Last night I was on a conference call where I learned about Playlists and a new vision from the LRNG folks. The skinny is to provide our summer curriculum in easy to navigate instructions so that high school students who don't have access to a college campus in the summer for writing camp work, can move through playlists in order to do the work, and if they complete it, earn a badge.
I created the badges in a fit of a sleepless night a few days ago. We're aiming for a Playlist for the Op-Eds, the TedTalks, and the Poetry/Raps kids created. What I learned last night is how complicated, yet fruitful, it is to take a summer's curriculum and condense it in an easy-to-navigate website. The goal is to offer opportunities for young people who aren't given easy access to National Writing Project excellence a location that they can, in a self-directed way (as I named it), teach themselves.
Given hyperlinks, web pages, YouTube, and online models, a young person might be able to accomplish the same outcomes that they would should they have taken part in a community of summer campers. I'm intrigued by this, but also a little squinty-eyed and crooked-head. First, I worry about a future culture where there are fewer and fewer teachers for face-to-face interaction, and more game-like awarding for youth to meet new writing opportunities. Of course, I also think this is a great thing, because I've said for a long time, teach a kid how to learn and then, well, you're no longer needed. I think that's great. Second, I am apprehensive about is not being face-to-face with others in a learning process. I wonder about community. My research shows me over and over that there is no individual written outcome without a community to belong to. That said, there's a tremendous amount known that online communities are real and they are effective. The learning does not occur in the confines of a classroom alone.
This is all to say that my ears are perked to learning something new. I've never been one to wear badges or pins, not wanting to belong to this group or that, but there's something interesting to this movement that, I think, may bring new enlightenment to this ever-changing world.
The capitalist/marketing dreamer in me thinks, "Hmmmm. How do I get at the forefront so that the world has to pay Me, only ME, and ME ME ME for what I bring to the writing world." Then I think about Ubuntu. There is no ME without a community of others.

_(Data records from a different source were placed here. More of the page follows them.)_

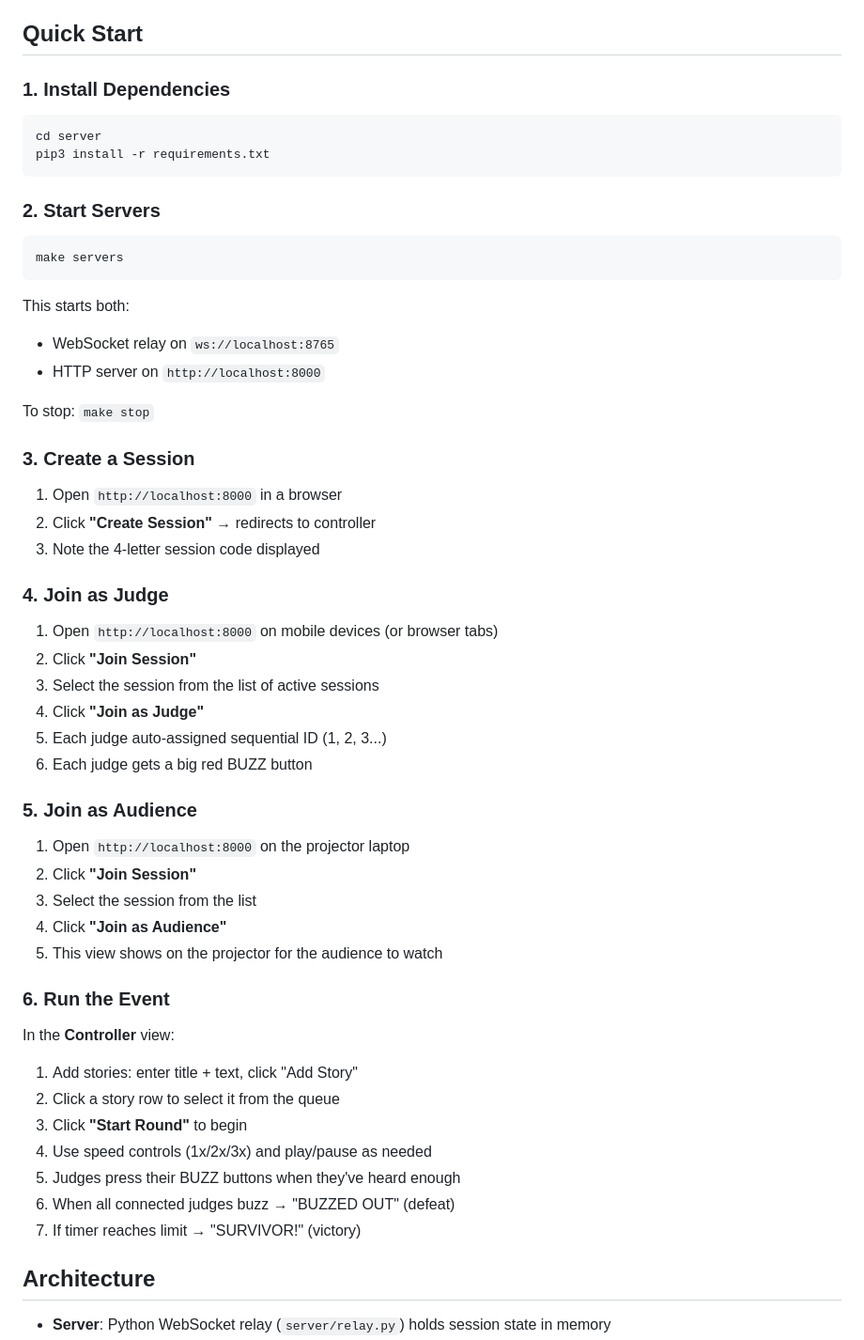
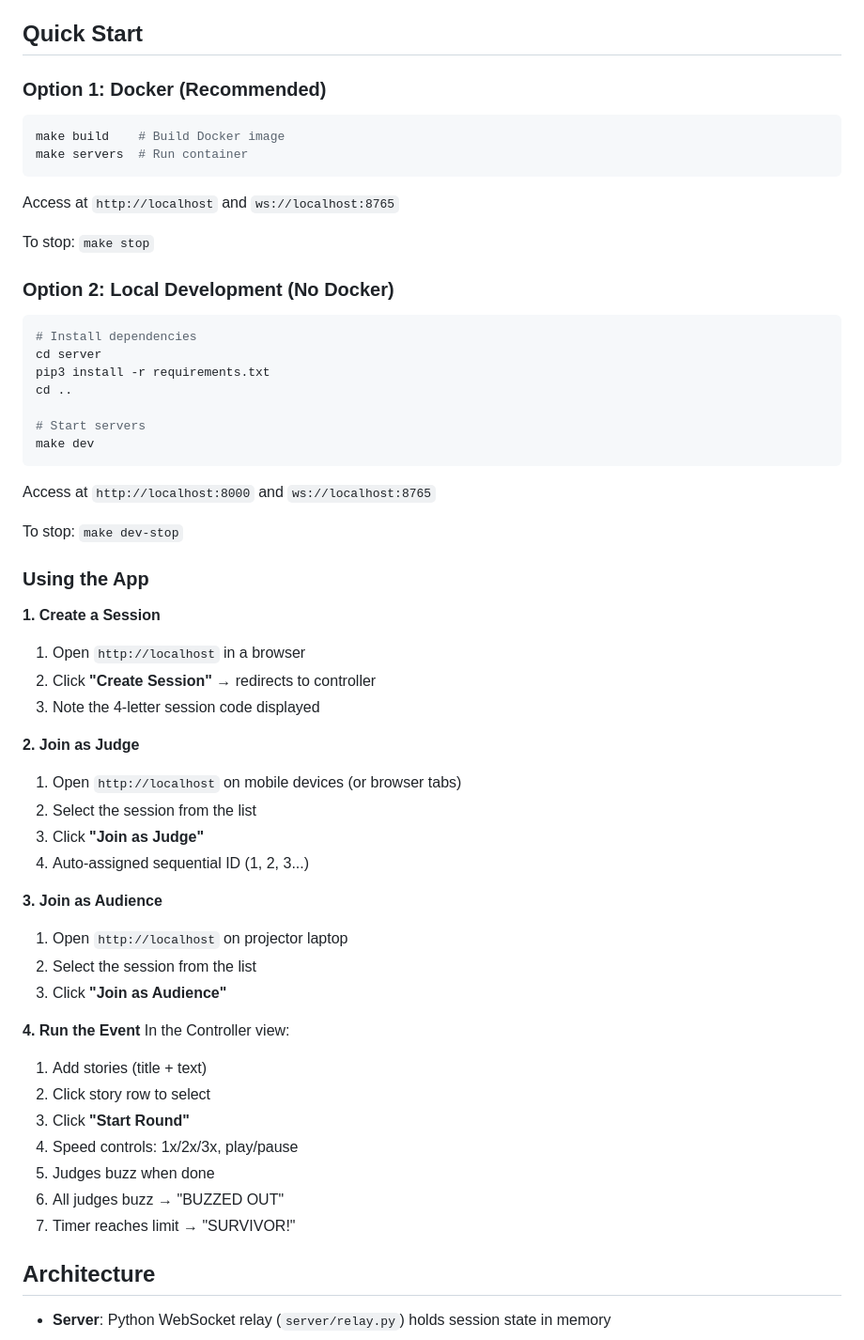
Before and after one commit to martysteer/SpecIdol, a Markdown page: README.md, the part around one of its changes. Shown at 94% size. GitHub-like rendering.

Commit message:
Update README with Docker deployment info
- Added Docker as recommended quick start method
- Updated deployment section with DigitalOcean instructions
- Changed all localhost:8000 refs to localhost (port 80)
- Link to full deployment guide in docs/

Co-Authored-By: Claude Sonnet 4.5 <noreply@anthropic.com>

````diff
--- a/README.md
+++ b/README.md
@@ -17,58 +17,60 @@ A live "Pop Idol for writers" web application for speculative fiction convention
 
 ## Quick Start
 
-### 1. Install Dependencies
+### Option 1: Docker (Recommended)
 
 ```bash
-cd server
-pip3 install -r requirements.txt
+make build    # Build Docker image
+make servers  # Run container
 ```
 
-### 2. Start Servers
-
-```bash
-make servers
-```
-
-This starts both:
-- WebSocket relay on `ws://localhost:8765`
-- HTTP server on `http://localhost:8000`
+Access at `http://localhost` and `ws://localhost:8765`
 
 To stop: `make stop`
 
-### 3. Create a Session
+### Option 2: Local Development (No Docker)
 
-1. Open `http://localhost:8000` in a browser
+```bash
+# Install dependencies
+cd server
+pip3 install -r requirements.txt
+cd ..
+
+# Start servers
+make dev
+```
+
+Access at `http://localhost:8000` and `ws://localhost:8765`
+
+To stop: `make dev-stop`
+
+### Using the App
+
+**1. Create a Session**
+1. Open `http://localhost` in a browser
 2. Click **"Create Session"** → redirects to controller
 3. Note the 4-letter session code displayed
 
-### 4. Join as Judge
+**2. Join as Judge**
+1. Open `http://localhost` on mobile devices (or browser tabs)
+2. Select the session from the list
+3. Click **"Join as Judge"**
+4. Auto-assigned sequential ID (1, 2, 3...)
 
-1. Open `http://localhost:8000` on mobile devices (or browser tabs)
-2. Click **"Join Session"**
-3. Select the session from the list of active sessions
-4. Click **"Join as Judge"**
-5. Each judge auto-assigned sequential ID (1, 2, 3...)
-6. Each judge gets a big red BUZZ button
+**3. Join as Audience**
+1. Open `http://localhost` on projector laptop
+2. Select the session from the list
+3. Click **"Join as Audience"**
 
-### 5. Join as Audience
-
-1. Open `http://localhost:8000` on the projector laptop
-2. Click **"Join Session"**
-3. Select the session from the list
-4. Click **"Join as Audience"**
-5. This view shows on the projector for the audience to watch
-
-### 6. Run the Event
-
-In the **Controller** view:
-1. Add stories: enter title + text, click "Add Story"
-2. Click a story row to select it from the queue
-3. Click **"Start Round"** to begin
-4. Use speed controls (1x/2x/3x) and play/pause as needed
-5. Judges press their BUZZ buttons when they've heard enough
-6. When all connected judges buzz → "BUZZED OUT" (defeat)
-7. If timer reaches limit → "SURVIVOR!" (victory)
+**4. Run the Event**
+In the Controller view:
+1. Add stories (title + text)
+2. Click story row to select
+3. Click **"Start Round"**
+4. Speed controls: 1x/2x/3x, play/pause
+5. Judges buzz when done
+6. All judges buzz → "BUZZED OUT"
+7. Timer reaches limit → "SURVIVOR!"
 
 ## Architecture
 
````
Also changed, not shown: other parts of README.md (+12 -12 lines).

Last night on the ZOOM call, I realized I was excited because I had faces to connect with and dreamers across the nation who are rethinking access, instruction, best writing practices and phenomenal possibilities. I'm so much stronger this morning, because I learned from others last night.

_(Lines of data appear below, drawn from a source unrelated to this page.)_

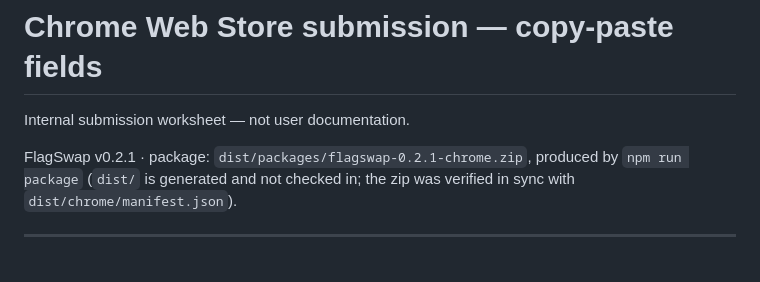
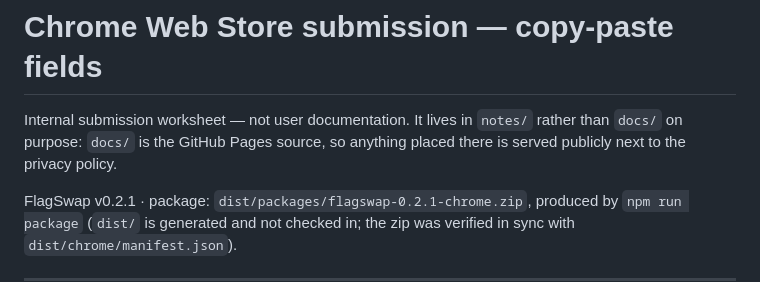
Before and after one commit to raufb/FlagSwap, a Markdown page: notes/chrome-store-submission.md, the part around the change. GitHub-like rendering; blank space fills up the shorter version.

```diff
--- a/docs/chrome-store-submission.md
+++ b/notes/chrome-store-submission.md
@@ -1,6 +1,8 @@
 # Chrome Web Store submission — copy-paste fields
 
-Internal submission worksheet — not user documentation.
+Internal submission worksheet — not user documentation. It lives in `notes/`
+rather than `docs/` on purpose: `docs/` is the GitHub Pages source, so anything
+placed there is served publicly next to the privacy policy.
 
 FlagSwap v0.2.1 · package: `dist/packages/flagswap-0.2.1-chrome.zip`, produced by `npm run package` (`dist/` is generated and not checked in; the zip was verified in sync with `dist/chrome/manifest.json`).
 
```
Also changed, not shown: README.md (+4 -3 lines).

I would worry about the kid, however, that doesn't have the experience of belonging to a larger group. After all, writers grow from being in the community of fellow writers.
Still, I'm thumbs up. This is really cool. I'm also apprehensive. In the end, it will balance out, I'm sure.